Raphas Leeds pic.twitter.com/q8gpsptenz
— Jay Wright (@Jaywright1988) May 22, 2022
“As soon as I saw him, I grabbed him and shouted something like, ‘Gracias, Raphinha! ‘” Wright said. “I didn’t really know what to do other than hug him – then finally let him go.
“I had no idea he was heading towards us until he was right next to me. I hadn’t seen him climbing up the other end. I had seen someone with a white vest going through the stand and my first thought, stupidly, was, ‘He’s got hair like Raphinha.’ Then it was a case of, ‘Oh my God, he is Raphinha!’.
“It’s pretty much the most surreal moment of my life.
“Since then, these have been non-stop notifications. I was on Raphinha’s Instagram story, on Sky Sports, everywhere. It took me waiting for the train home to understand, the thought that someone who could become a massive superstar was there with us. What made it more special for me was my obsession with Brazil as a kid.
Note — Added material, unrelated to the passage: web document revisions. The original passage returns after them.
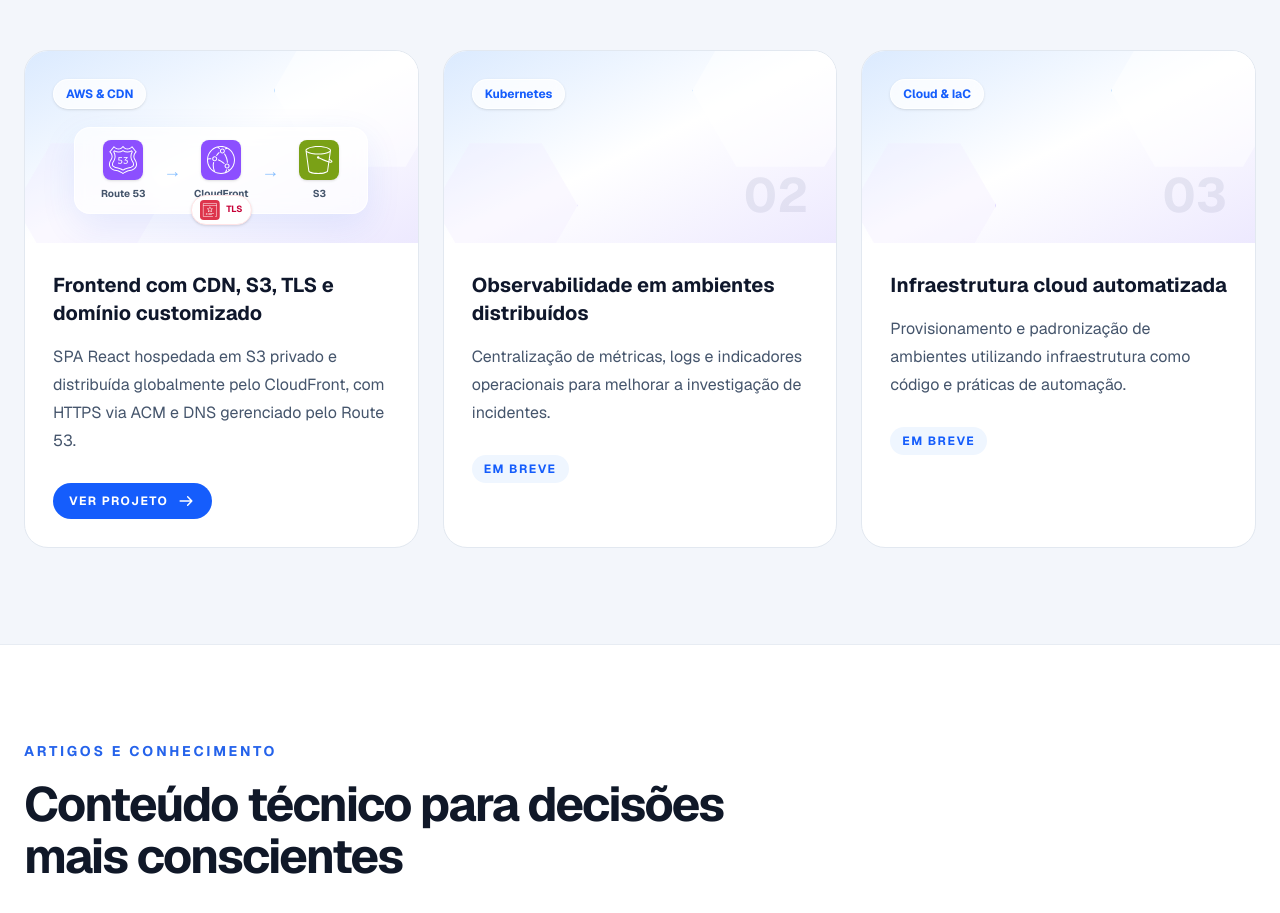
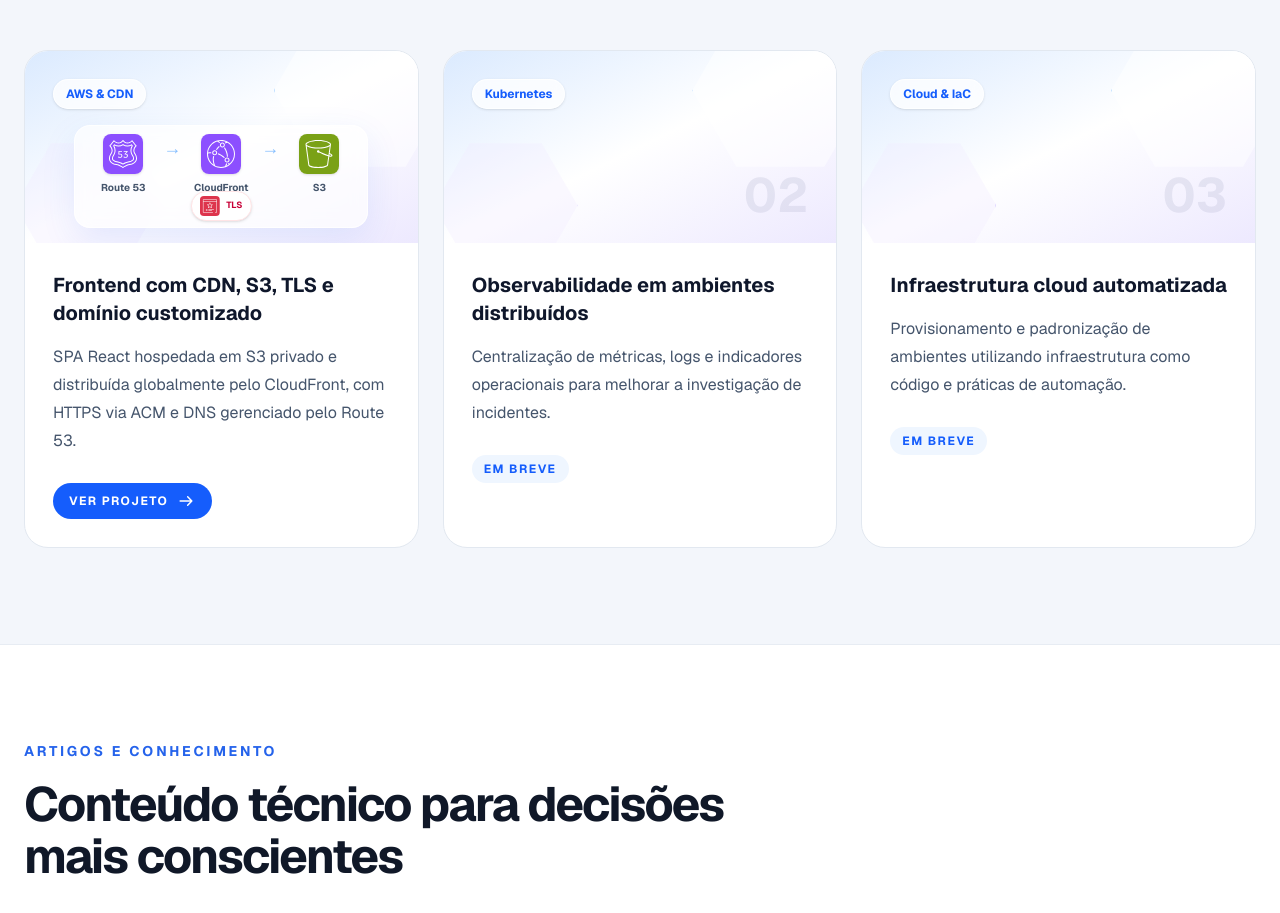
Before and after one commit to felipesalesdeoliveira/fso-cloud-consulting, a Next.js app: page / in a window 1280 px wide. Shown: the part 4300-5213 px from the top of the page. Built offline with nearby package versions, Linux system fonts and the light colour scheme.

Commit message:
fix: position TLS badge below architecture flow (#29)

```diff
--- a/components/Sections.tsx
+++ b/components/Sections.tsx
@@ -152,8 +152,8 @@ function ProjectMiniArchitecture() {
   ];
 
   return (
-    <div className="absolute inset-x-5 bottom-5 top-[4.25rem] flex items-center justify-center" aria-hidden="true">
-      <div className="relative flex items-center gap-2 rounded-2xl border border-white/80 bg-white/65 px-4 py-3 shadow-[0_12px_35px_rgba(37,99,235,0.10)] backdrop-blur-sm">
+    <div className="absolute inset-x-5 bottom-2 top-[4.25rem] flex items-center justify-center" aria-hidden="true">
+      <div className="relative flex items-start gap-2 rounded-2xl border border-white/80 bg-white/65 px-4 pb-8 pt-2 shadow-[0_12px_35px_rgba(37,99,235,0.10)] backdrop-blur-sm">
         {nodes.map((node, nodeIndex) => (
           <div key={node.label} className="contents">
             {nodeIndex > 0 && <span className="text-lg font-bold text-blue-400/70">→</span>}
@@ -163,7 +163,7 @@ function ProjectMiniArchitecture() {
             </div>
           </div>
         ))}
-        <div className="absolute -bottom-3 left-1/2 flex -translate-x-1/2 items-center gap-1.5 rounded-full border border-rose-100 bg-white px-2 py-1 shadow-sm">
+        <div className="absolute bottom-1.5 left-1/2 flex -translate-x-1/2 items-center gap-1.5 rounded-full border border-rose-100 bg-white px-2 py-1 shadow-sm">
           <Image src={publicAsset("/aws-icons/acm.svg")} alt="" width={20} height={20} className="h-5 w-5 rounded" />
           <span className="text-[9px] font-bold text-rose-700">TLS</span>
         </div>
```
I was obsessed with Brazil and my favorite player a million miles growing up was Ronaldo – R9. I’m one of their closest supporters, which also makes the player more special – Leeds and the Brazilian.
A later image of Raphinha kissing Taia, taken by Craig Mercer for MB Media and Getty Images, shows Wright more clearly, just behind the couple in white Leeds shirts with sunglasses tucked into their collars – and there’s O’Connor, bottom left, still hitting the air.
The season just ended has been horrendous for Leeds, a year of decline that cost beloved head coach Marcelo Bielsa his job and nearly cost the club their place in the Premier League after just two years back. after 16 agonizing second and even third tier campaigns. . Still, Sunday created memories for life, making a dreadful campaign almost adorable unlikely.
Raphinha’s appearance against Brentford may be his last for the Yorkshire club, with many summer transfer whispers swirling around, but the image Dennis has of him is romantic, giving off the feel football is meant to inspire.
O’Connor and Wright both agree that they came out of that tense final day with affection for a year that, until last weekend, everyone from a Leeds persuasion, to a man and a woman, had hated. Their 2021-22 season has become a sports version of Stockholm Syndrome.
“I will 100% remember it for the right reasons now,” O’Connor says. “I didn’t like the match at Brentford. There was a lot of misinformation about what was going on at Burnley (whose result against Newcastle at home Leeds had to be better), what the score was. But in the end, it looks like one of your best days after the club. You can see in the photo what this means to all of us. And Raphinha too.
Wright came home thinking the same thing. “For me, it completely transforms my outlook on the subject,” he says. “It hasn’t been a good season but in the end we had the day at Brentford.”
What followed was Raphinha’s spectacle: the winger on the outside then dragging the length of the pitch on his knees – an apparent thank God for delivering Leeds from relegation. He finished with 11 league goals, and the club’s Player of the Year award can only be his.
“The picture of him, everything appealed to me,” Dennis says. “You have his huge beaming smile, the juxtaposition of the flag spinning around his head, the faces and the reaction around him.
“I had a wide angle lens outside during the game and all you saw were tortured faces. This image is the opposite and on a day like this you are looking for something like that.
Dennis’ only hope is that if Raphinha is destined to sign elsewhere this summer, he signs her a copy of the picture before leaving.
(Top photo: Adrian Dennis/AFP via Getty Images)